Outrage over ‘hurtful’ UVF poster put up in Moygashel
A woman whose father was murdered by the Glenanne Gang has said the stress over a controversial banner glorifying a loyalist killer could send her elderly mother to an early grave.
The tribute to Wesley Somerville, a member of the deadly Glenanne Gang and one of two UVF men who blew themselves up while planting a bomb on the Miami Showband's minibus in 1975, was erected in Moygashel, Co Tyrone.
Somerville and Harris Boyle, the other terrorist to die, were also members of the Ulster Defence Regiment (UDR).
The controversial banner hangs beside another one paying tribute to the Mid-Ulster UVF and a UVF flag.
Last night, the PSNI said a 64-year-old man had been arrested in the village to prevent a breach of the peace at the memorial.
Denise Mullen's father Denis (36) was shot dead by the Glenanne Gang at their home in Moy, Co Tyrone, in 1975.
Her mother Olive survived the shooting by running across the fields beside her home, while the killers fired 13 bullets at her.

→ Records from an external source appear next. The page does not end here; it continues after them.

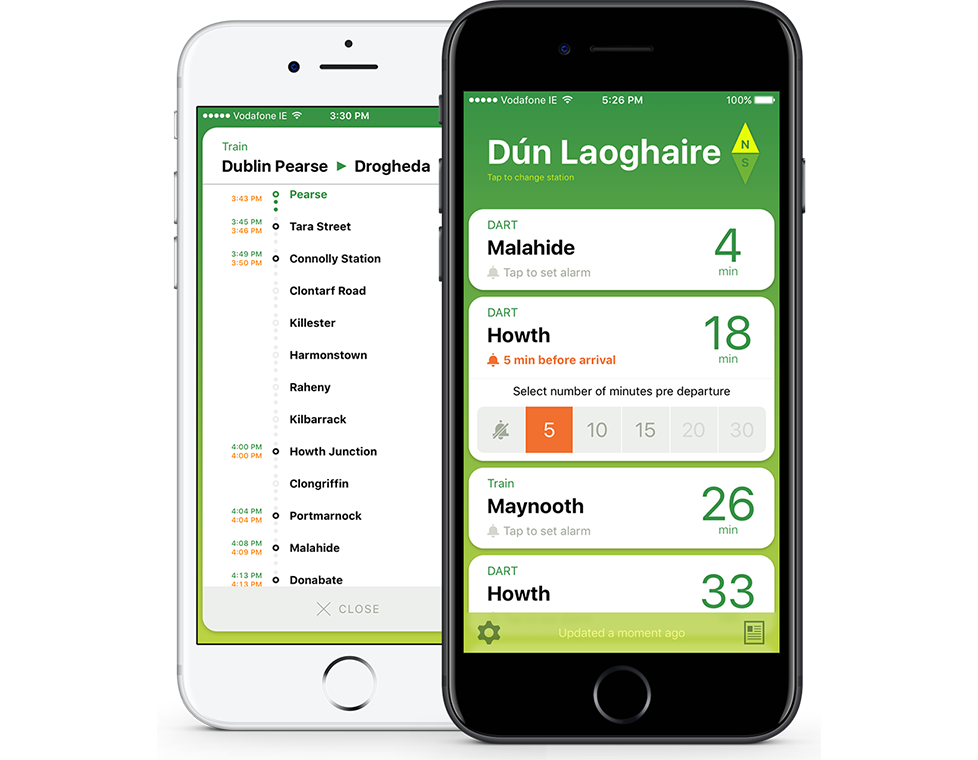
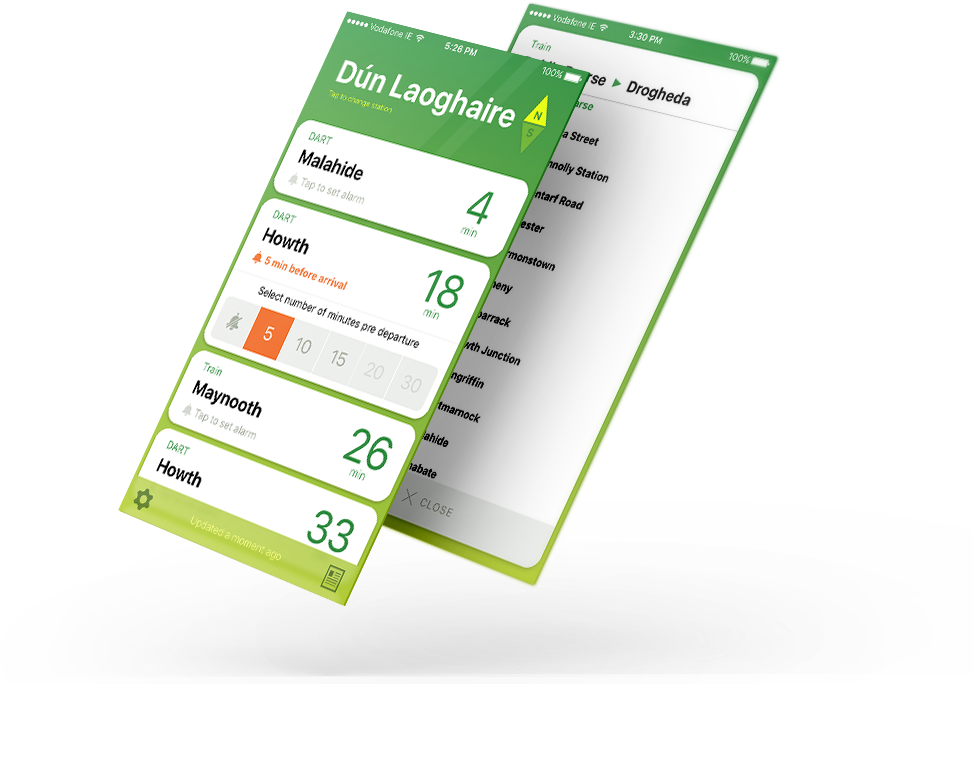
Added Darto to portfolio pages

diff --git a/portfolio.html b/portfolio.html
@@ -106,6 +106,26 @@
 
 </section>
 
+<section class="portfolio_case darto">
+
+	<div class="_c clearfix">
+
+		<div class="_deco no_mobile"><img src="images/cases/portfolio-darto-front.png" alt="Darto bg"/></div>
+
+		<div class="case_description">
+			<h2><a href="darto.html"><img class="icon" src="images/cases/darto/icon.png" alt="Our Work: Darto">Darto</a></h2>
+			<div class="case_statement">Rail Commute for Dubs</div>
+			<p>Darto is a smart, simple & beatiful app for Dublin train commuters.<br>Never miss your train again!</p>
+		</div>
+
+		<div class="actions">
+			<a href="darto.html" class="button button_white">See the case</a>
+		</div>
+
+	</div>
+
+</section>
+
 <section class="portfolio_case colorific">
 
 	<div class="_c clearfix">

diff --git a/colorific.html b/colorific.html
@@ -178,7 +178,7 @@
 					<a href="flipdish.html"><img src="images/cases/common/Flip_470px.png" srcset="images/cases/common/Flip_940px.png" alt="Flipdish"><div class="hover">See the case</div></a>
 				</div>
 				<div class="_column app">
-					<a href="fithit.html"><img src="images/cases/common/FIT_470px.png" srcset="images/cases/common/FIT_940px.png" alt="FitHIT"><div class="hover">See the case</div></a>
+					<a href="darto.html"><img src="images/cases/common/Darto_470px.png" srcset="images/cases/common/Darto_940px.png" alt="Darto"><div class="hover">See the case</div></a>
 				</div>
 			</div>
 		</div>

diff --git a/olapp.html b/olapp.html
@@ -197,7 +197,7 @@
 					<a href="flipdish.html"><img src="images/cases/common/Flip_470px.png" srcset="images/cases/common/Flip_940px.png" alt="Flipdish"><div class="hover">See the case</div></a>
 				</div>
 				<div class="_column app">
-					<a href="fithit.html"><img src="images/cases/common/FIT_470px.png" srcset="images/cases/common/FIT_940px.png" alt="FitHIT"><div class="hover">See the case</div></a>
+					<a href="darto.html"><img src="images/cases/common/Darto_470px.png" srcset="images/cases/common/Darto_940px.png" alt="Darto"><div class="hover">See the case</div></a>
 				</div>
 			</div>
 		</div>

diff --git a/flipdish.html b/flipdish.html
@@ -127,7 +127,7 @@
 					<a href="olapp.html"><img src="images/cases/common/OlApp_470px.png" srcset="images/cases/common/OlApp_940px.png" alt="Ol"><div class="hover">See the case</div></a>
 				</div>
 				<div class="_column app">
-					<a href="fithit.html"><img src="images/cases/common/FIT_470px.png" srcset="images/cases/common/FIT_940px.png" alt="FitHIT"><div class="hover">See the case</div></a>
+					<a href="darto.html"><img src="images/cases/common/Darto_470px.png" srcset="images/cases/common/Darto_940px.png" alt="Darto"><div class="hover">See the case</div></a>
 				</div>
 			</div>
 		</div>

diff --git a/css/portfolio.css b/css/portfolio.css
@@ -141,6 +141,17 @@
 		margin-left: 10vw;
 	}
 
+	.portfolio_case.darto ._c{
+		background-color: #4a9d57;
+	}
+		.portfolio_case.darto ._deco {
+			right: 6vw;
+			bottom: 2vw;
+		}
+			.portfolio_case.darto ._deco img {
+				width: 50.5vw;
+			}
+
 	.portfolio_case.colorific ._c{
 		background-color: #6cb8e7;
 	}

Denise, then aged four, stayed with her father's body until emergency services arrived.
Denise says she is disgusted by the banner and that stress over the murder and the "constant persecution of victims" has made her 76-year-old mother Olive very ill with PTSD.
"Somerville was in the Glenanne Gang. My father was killed by the Glenanne Gang," she said.
"The same gun used in the Miami Showband massacre was used a month before to fire 13 bullets at my mother as she fled across a field for her life. This banner is extremely hurtful to my family. My mother is 76 next Friday and is in very ill health. The circumstances of her life have impacted so much it is going to send her to an early grave."
Stephen Travers, a survivor of the Miami Showband killings, said the banner was a "sad reflection of society". His bandmates Fran O'Toole, Tony Geraghty and Brian McCoy were shot dead by the gang after the bomb planted by Somerville exploded prematurely.
Stephen and Des McAlea were shot and injured but survived.
He said if people in Moygashel wanted to "hero worship Somerville, that was their business".
"If that's how the good folk of Moygashel want to present themselves, that's their business, it's none of mine," he said.
"If this is who they hero worship then God help us all. I wouldn't be one to tell them to take it down. It's up to them. If that is how they want to portray their society, if that's who they want their children to look up to, it's a sad state of affairs."
A spokesperson for the Moygashel Residents' Association refused to comment.